In “Charon,” his final chapter, Holmes turns back explicitly to the subject that this book, for all its meticulous evocation of the strange friendship of Johnson and Savage, has never really left: his own role as biographer. He recalls a namesake, Pope’s ferryman who once ran boats up the Thames between Hungerford Stairs, near Charing Cross, and Richmond. The biographer too, he concludes, is “a kind of ferryman, perhaps even a kind of Charon, crossing back and forth between the Past and Present, over the dark river of Oblivion.” The broken bridge at Langogne remains visible behind that image. The ferry over the Styx is yet another, if more complicated and successful way of accomplishing a journey whose aims are still much the same. Holmes has always insisted upon taking with him into every new biography as much as possible of his own writing past. That means loading the ferry not only with the lives of other people, those about whom he has written already, but with a personal past oddly entangled with their own. Characteristically, in the last sentence of Dr. Johnson & Mr. Savage he nudges his reader into consciousness of an echo: Dr. Jekyll and Mr. Hyde.

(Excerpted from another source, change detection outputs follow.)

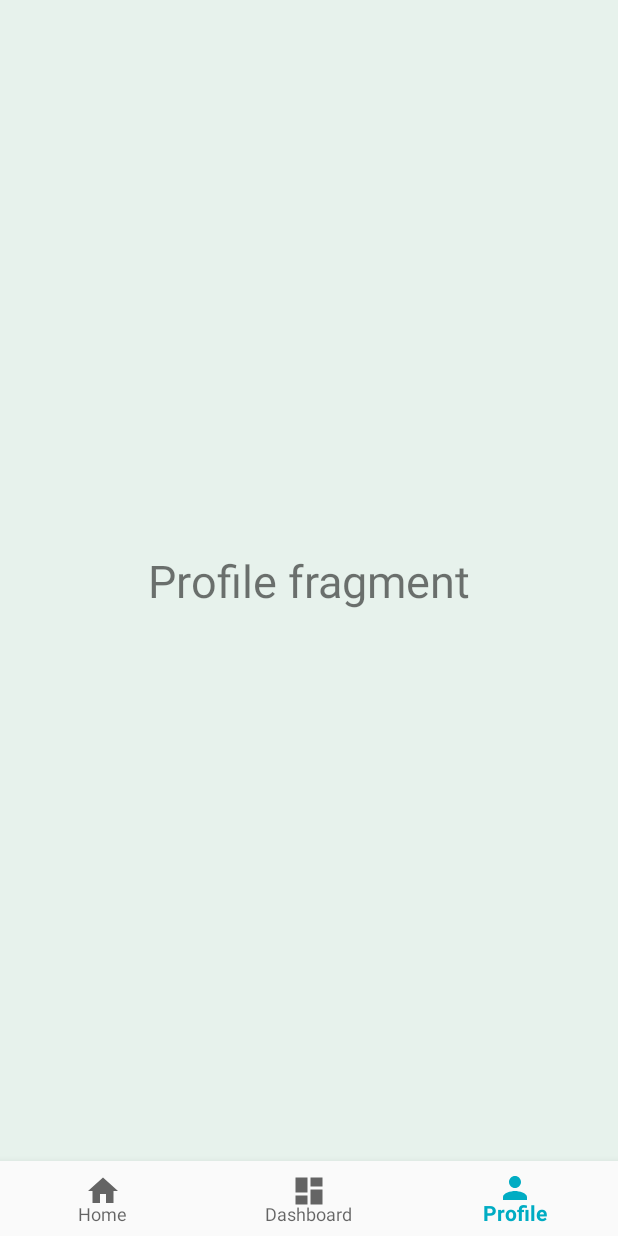
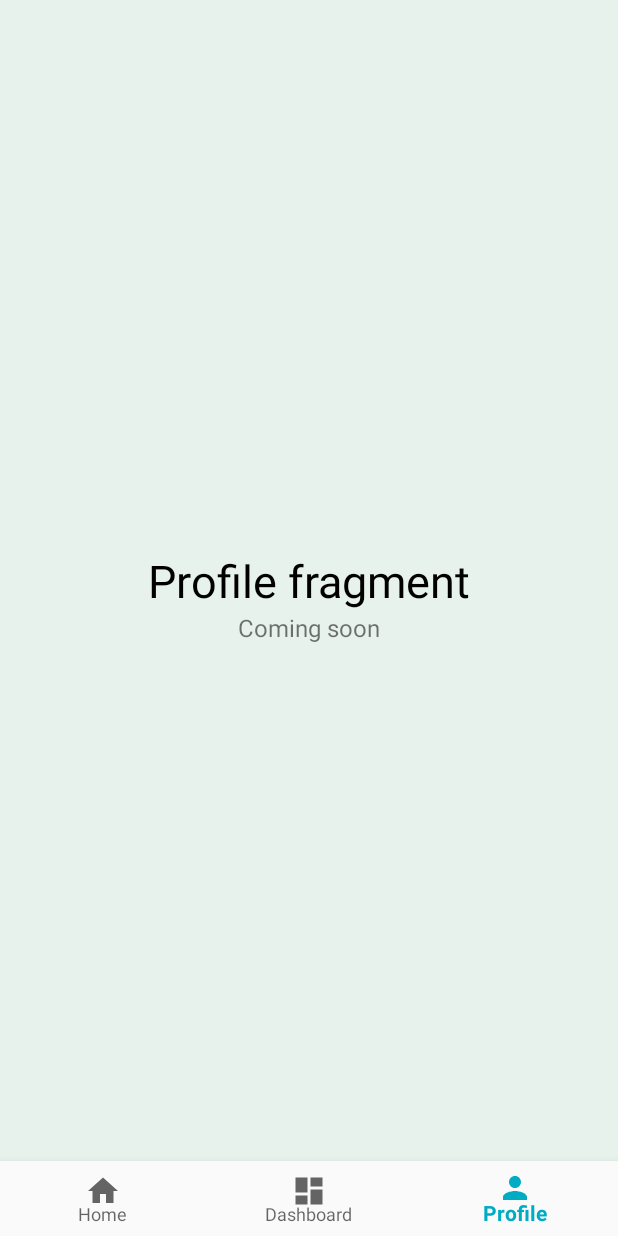
Before and after one commit to Arafat6462/AIUB-Student, an Android app: the DashboardFragment screen opened directly, with no data from a screen before it, item 3 of the bottom bar chosen, on a phone screen of 412 x 824 dp. Run offline under Robolectric (Android 15) with nearby library versions, the phone set to English and light mode, and no system bars; our stand-ins replace Firebase (no records; nobody signed in at launch, a user with empty details on screens opened directly); libraries missing offline, so code that uses them is left out: com.github.mikephil.charting; 60 statements that could not run were skipped.

Commit message:
final commit for AIUBStudent.apk version 1.0

```diff
--- a/AIUBStudent/app/src/main/AndroidManifest.xml
+++ b/AIUBStudent/app/src/main/AndroidManifest.xml
@@ -4,7 +4,6 @@
 
     <uses-permission android:name="android.permission.ACCESS_NETWORK_STATE" />
     <uses-permission android:name="android.permission.INTERNET"/>
-
     <uses-permission android:name="android.permission.WAKE_LOCK" />
 
     <application
--- a/AIUBStudent/app/src/main/java/com/arafat6462/aiubstudent/DashboardFragment.java
+++ b/AIUBStudent/app/src/main/java/com/arafat6462/aiubstudent/DashboardFragment.java
@@ -231,13 +231,12 @@ public class DashboardFragment extends Fragment {
         // we create two radar data sets objects with these data
         RadarDataSet set1 = new RadarDataSet(AllSemesterCGPA, "All semester CGPA");
         set1.setColor(Color.argb(255, 0, 220, 80));// category one border color and fill color
-        set1.setFillColor(Color.argb(100, 0, 200, 100));
+        set1.setFillColor(Color.argb(120, 0, 200, 100));
         set1.setDrawFilled(true); // fill the circle of radar
         set1.setFillAlpha(100); // fill  alpha between 255
         set1.setLineWidth(2f);  // border line width
         set1.setDrawHighlightIndicators(true); // mark in x,y axis when touch a point
         set1.setDrawHighlightCircleEnabled(true);
-
 
         RadarDataSet set2 = new RadarDataSet(AllSemesterCREDIT, "All semester CREDIT");
         set2.setColor(Color.argb(255, 40, 160, 220));
@@ -245,7 +244,7 @@ public class DashboardFragment extends Fragment {
         set2.setDrawFilled(true);
         set2.setFillAlpha(100);
         set2.setLineWidth(2f);
-        set2.setDrawHighlightIndicators(false);
+        set2.setDrawHighlightIndicators(true);
         set2.setDrawHighlightCircleEnabled(true);
 
         ArrayList<RadarDataSet> sets = new ArrayList<>();
@@ -308,6 +307,7 @@ public class DashboardFragment extends Fragment {
         yAxis.setAxisMinimum(MIN_CGPA);// we define min and max for axis
         yAxis.setAxisMaximum(MAX_CGPA);
         yAxis.setDrawLabels(true); //marking on the main border like cgpa 2.5, 3, 3.5, 4
+        yAxis.setTextColor(Color.argb(200,0,0,0));//marking on the main border like cgpa 2.5, 3, 3.5, 4 -------  color
 
         // we configure legend for our radar chart
         Legend l = chart.getLegend();  // indicator sign text like "red for credit" and "green for cgpa"
--- a/AIUBStudent/app/src/main/res/layout/fragment_profile.xml
+++ b/AIUBStudent/app/src/main/res/layout/fragment_profile.xml
@@ -1,5 +1,6 @@
 <?xml version="1.0" encoding="utf-8"?>
-<RelativeLayout xmlns:android="http://schemas.android.com/apk/res/android"
+<androidx.constraintlayout.widget.ConstraintLayout xmlns:android="http://schemas.android.com/apk/res/android"
+    xmlns:app="http://schemas.android.com/apk/res-auto"
     xmlns:tools="http://schemas.android.com/tools"
     android:layout_width="match_parent"
     android:layout_height="match_parent"
@@ -8,10 +9,30 @@
 
     <!-- TODO: Update blank fragment layout -->
     <TextView
+        android:id="@+id/textView"
         android:layout_width="wrap_content"
         android:layout_height="wrap_content"
         android:layout_centerInParent="true"
         android:text="Profile fragment"
-        android:textSize="30sp" />
+        android:textColor="@color/black"
+        android:textSize="30sp"
+        app:layout_constraintBottom_toBottomOf="parent"
+        app:layout_constraintEnd_toEndOf="parent"
+        app:layout_constraintStart_toStartOf="parent"
+        app:layout_constraintTop_toTopOf="parent" />
 
-</RelativeLayout>
+    <TextView
+        android:id="@+id/textView3"
+        android:layout_width="wrap_content"
+        android:layout_height="wrap_content"
+        android:layout_below="@+id/textView"
+        android:layout_alignParentEnd="true"
+        android:text="Coming soon"
+         android:textSize="16sp"
+
+        app:layout_constraintEnd_toEndOf="parent"
+        app:layout_constraintStart_toStartOf="parent"
+        app:layout_constraintTop_toBottomOf="@+id/textView" />
+
+
+</androidx.constraintlayout.widget.ConstraintLayout>
--- a/AIUBStudent/app/src/main/res/layout/loading.xml
+++ b/AIUBStudent/app/src/main/res/layout/loading.xml
@@ -32,7 +32,7 @@
         app:layout_constraintGuide_percent="0.66" />
 
     <TextView
-        android:id="@+id/textView8"
+        android:id="@+id/loading_text_message"
         android:layout_width="wrap_content"
         android:layout_height="wrap_content"
         android:layout_marginTop="30dp"
--- a/AIUBStudent/app/src/main/res/layout/network_error.xml
+++ b/AIUBStudent/app/src/main/res/layout/network_error.xml
@@ -38,7 +38,7 @@
         app:layout_constraintGuide_percent="0.5" />
 
     <TextView
-        android:id="@+id/textView8"
+        android:id="@+id/loading_text_message"
         android:layout_width="wrap_content"
         android:layout_height="wrap_content"
         android:layout_marginTop="30dp"
@@ -56,7 +56,7 @@
         android:text="@string/internet_connection_message"
         app:layout_constraintEnd_toEndOf="parent"
         app:layout_constraintStart_toStartOf="parent"
-        app:layout_constraintTop_toBottomOf="@+id/textView8" />
+        app:layout_constraintTop_toBottomOf="@+id/loading_text_message" />
 
     <Button
         android:id="@+id/connect_button"
--- a/AIUBStudent/app/src/main/res/values/strings.xml
+++ b/AIUBStudent/app/src/main/res/values/strings.xml
@@ -13,7 +13,7 @@
     <string name="loading">Loading...</string>
     <string name="loading_message">Wait Please</string>
     <string name="link_subject">AIUB-Student</string>
-    <string name="link">https://github.com/Arafat6462/Android-application</string>
+    <string name="link">https://github.com/Arafat6462/Android-application/blob/main/AIUB%20Student.apk</string>
     <string name="share">Share</string>
 
 
```
Also changed, not shown: AIUBStudent/app/src/main/java/com/arafat6462/aiubstudent/ParseDataFromPortal.java (+9 -5 lines), AIUBStudent/app/src/main/res/layout/fragment_home.xml (+20 -4 lines).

Stevenson is still in Holmes’s boat, and so (among other passengers) is Gérard de Nerval. Many other biographies, one hopes, will follow the completed study of Coleridge. Then, will some brave spirit feel impelled to dive into this nest of Chinese boxes and write the life of Richard Holmes?
February 16, 1995
The relevant works are: Donald Greene, The Politics of Samuel Johnson, second edition (University of Georgia Press, 1990), new introduction, pp. ix–lxv; Donald Greene, editor, The Yale Edition of the Works of Samuel Johnson, Vol. X, Political Writings (Yale University Press, 1977); Howard Erskine-Hill, “The Political Character of Samuel Johnson,” in Isobel Grundy, editor, Samuel Johnson: New Critical Essays (London: Vision Press and Barnes and Noble, 1984), pp. 105–136; “The Poet and Affairs of State in Johnson’s Lives of the Poets,” in Man and Nature: Proceedings of the Canadian Society for Eighteenth-Century Studies (1987), pp. 93–113, reprinted with further material as “The Political Character of Samuel Johnson: The Lives of the Poets and a Further Report on The Vanity of Human Wishes,” in Eveline Cruickshanks and Jeremy Black, editors, The Jacobite Challenge (Edinburgh: John Donald Publishers, 1988), pp. 161–176; new introduction, pp. ix–lxv. The debate will be continued in the 1995 issue of The Age of Johnson, edited by Paul Korshin of the University of Pennsylvania. ↩